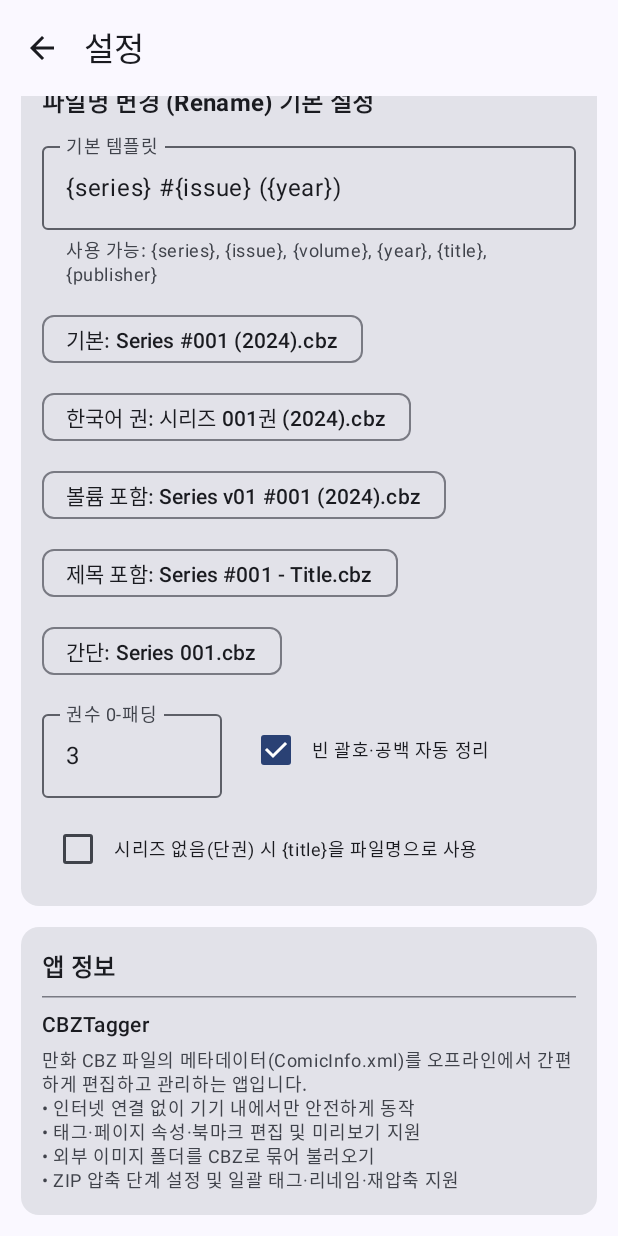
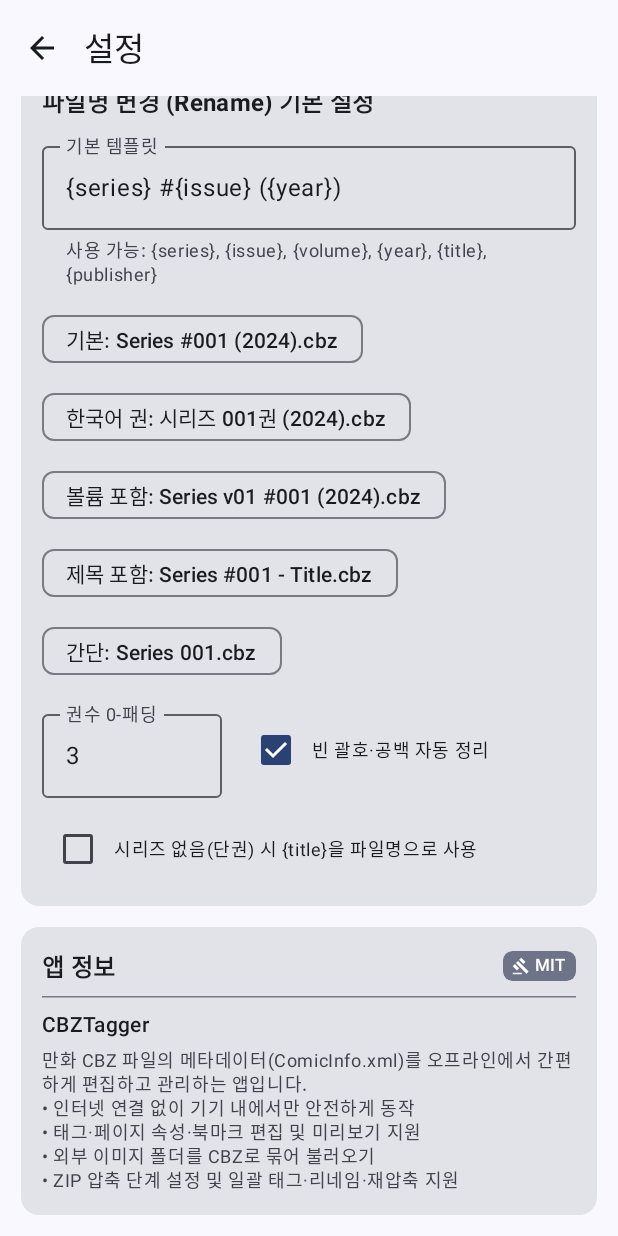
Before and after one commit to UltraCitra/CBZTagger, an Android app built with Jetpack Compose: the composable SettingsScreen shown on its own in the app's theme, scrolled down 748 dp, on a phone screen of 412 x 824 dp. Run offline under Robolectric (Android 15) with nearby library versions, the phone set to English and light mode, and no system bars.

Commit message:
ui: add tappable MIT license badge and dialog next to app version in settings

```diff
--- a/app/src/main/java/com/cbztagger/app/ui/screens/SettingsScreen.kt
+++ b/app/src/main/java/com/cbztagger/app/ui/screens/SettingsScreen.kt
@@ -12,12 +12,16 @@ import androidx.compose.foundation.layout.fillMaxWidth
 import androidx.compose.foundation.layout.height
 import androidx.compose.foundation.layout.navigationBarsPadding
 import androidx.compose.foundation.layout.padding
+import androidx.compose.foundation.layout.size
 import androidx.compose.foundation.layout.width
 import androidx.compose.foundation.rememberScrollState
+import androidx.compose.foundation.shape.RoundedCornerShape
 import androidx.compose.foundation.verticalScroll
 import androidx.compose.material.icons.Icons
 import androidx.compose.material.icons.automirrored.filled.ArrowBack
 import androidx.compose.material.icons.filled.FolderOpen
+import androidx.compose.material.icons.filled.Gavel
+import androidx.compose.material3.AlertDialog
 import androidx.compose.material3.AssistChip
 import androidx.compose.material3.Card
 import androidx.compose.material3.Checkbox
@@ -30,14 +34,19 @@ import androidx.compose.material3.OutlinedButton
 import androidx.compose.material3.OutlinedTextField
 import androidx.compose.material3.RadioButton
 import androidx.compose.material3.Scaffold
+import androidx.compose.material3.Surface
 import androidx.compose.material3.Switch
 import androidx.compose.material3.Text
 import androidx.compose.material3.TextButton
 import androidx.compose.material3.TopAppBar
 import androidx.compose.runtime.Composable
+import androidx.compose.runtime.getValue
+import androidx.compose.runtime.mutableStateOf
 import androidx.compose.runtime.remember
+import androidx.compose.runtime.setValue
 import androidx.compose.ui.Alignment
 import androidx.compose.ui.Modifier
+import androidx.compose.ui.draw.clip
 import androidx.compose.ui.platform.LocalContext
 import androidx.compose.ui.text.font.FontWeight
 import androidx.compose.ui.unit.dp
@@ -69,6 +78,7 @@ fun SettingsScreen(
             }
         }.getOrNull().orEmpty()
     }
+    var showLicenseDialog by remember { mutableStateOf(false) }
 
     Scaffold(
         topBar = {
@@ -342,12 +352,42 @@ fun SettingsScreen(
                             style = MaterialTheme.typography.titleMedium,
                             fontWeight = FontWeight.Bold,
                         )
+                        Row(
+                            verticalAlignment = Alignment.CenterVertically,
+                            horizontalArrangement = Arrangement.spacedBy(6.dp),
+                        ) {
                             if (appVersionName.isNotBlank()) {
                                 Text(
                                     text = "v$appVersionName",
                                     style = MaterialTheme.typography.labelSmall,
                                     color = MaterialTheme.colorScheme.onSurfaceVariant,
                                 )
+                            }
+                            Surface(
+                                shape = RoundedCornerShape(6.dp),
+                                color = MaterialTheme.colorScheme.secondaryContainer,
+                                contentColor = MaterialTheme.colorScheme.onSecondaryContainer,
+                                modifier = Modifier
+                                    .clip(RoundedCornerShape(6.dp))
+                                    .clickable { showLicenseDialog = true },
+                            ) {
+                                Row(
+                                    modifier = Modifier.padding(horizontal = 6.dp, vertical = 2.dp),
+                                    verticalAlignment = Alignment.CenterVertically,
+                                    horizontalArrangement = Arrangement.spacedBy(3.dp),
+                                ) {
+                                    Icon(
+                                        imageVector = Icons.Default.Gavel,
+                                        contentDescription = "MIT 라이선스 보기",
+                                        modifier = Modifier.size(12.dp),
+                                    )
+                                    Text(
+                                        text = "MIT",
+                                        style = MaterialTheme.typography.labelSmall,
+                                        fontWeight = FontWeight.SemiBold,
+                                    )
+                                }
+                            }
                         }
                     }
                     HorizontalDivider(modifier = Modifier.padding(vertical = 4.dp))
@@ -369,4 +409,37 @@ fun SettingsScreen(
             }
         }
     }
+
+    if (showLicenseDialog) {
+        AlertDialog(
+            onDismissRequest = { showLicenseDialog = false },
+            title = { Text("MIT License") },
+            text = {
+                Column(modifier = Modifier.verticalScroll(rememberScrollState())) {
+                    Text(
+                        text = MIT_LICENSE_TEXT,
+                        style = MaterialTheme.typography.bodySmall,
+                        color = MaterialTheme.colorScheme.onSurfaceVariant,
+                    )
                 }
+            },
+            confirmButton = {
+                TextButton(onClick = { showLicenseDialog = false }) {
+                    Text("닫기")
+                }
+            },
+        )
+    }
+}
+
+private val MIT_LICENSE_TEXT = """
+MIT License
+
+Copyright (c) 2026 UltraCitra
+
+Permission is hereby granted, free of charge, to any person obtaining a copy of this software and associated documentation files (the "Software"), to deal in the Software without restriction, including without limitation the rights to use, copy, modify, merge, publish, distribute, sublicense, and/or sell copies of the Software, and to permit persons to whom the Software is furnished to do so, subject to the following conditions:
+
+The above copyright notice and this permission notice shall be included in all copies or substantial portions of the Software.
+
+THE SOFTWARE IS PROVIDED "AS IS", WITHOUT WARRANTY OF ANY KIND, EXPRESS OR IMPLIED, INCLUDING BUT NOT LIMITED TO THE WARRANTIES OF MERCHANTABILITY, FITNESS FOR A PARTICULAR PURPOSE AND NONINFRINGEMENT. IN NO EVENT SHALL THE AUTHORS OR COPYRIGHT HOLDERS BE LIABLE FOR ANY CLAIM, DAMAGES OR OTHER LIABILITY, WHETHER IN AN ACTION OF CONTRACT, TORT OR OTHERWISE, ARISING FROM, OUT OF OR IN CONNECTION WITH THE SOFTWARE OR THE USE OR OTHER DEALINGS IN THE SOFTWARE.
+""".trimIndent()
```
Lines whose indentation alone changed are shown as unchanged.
◆ ◆ ◆ ◆ ◆
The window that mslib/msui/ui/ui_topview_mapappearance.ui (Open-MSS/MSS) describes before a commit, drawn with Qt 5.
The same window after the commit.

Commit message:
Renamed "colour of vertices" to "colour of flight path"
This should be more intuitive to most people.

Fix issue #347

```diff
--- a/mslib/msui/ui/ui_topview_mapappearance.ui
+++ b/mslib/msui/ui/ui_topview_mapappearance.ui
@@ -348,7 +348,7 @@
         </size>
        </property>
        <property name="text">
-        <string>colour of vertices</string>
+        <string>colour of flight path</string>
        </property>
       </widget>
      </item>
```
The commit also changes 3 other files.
◆ ◆ ◆ ◆ ◆
§ What is expected: Report each line in the data above that holds the word "colorScheme" by copying it.

§ Response below:
                                     color = MaterialTheme.colorScheme.onSurfaceVariant,
+                                color = MaterialTheme.colorScheme.secondaryContainer,
+                                contentColor = MaterialTheme.colorScheme.onSecondaryContainer,
+                        color = MaterialTheme.colorScheme.onSurfaceVariant,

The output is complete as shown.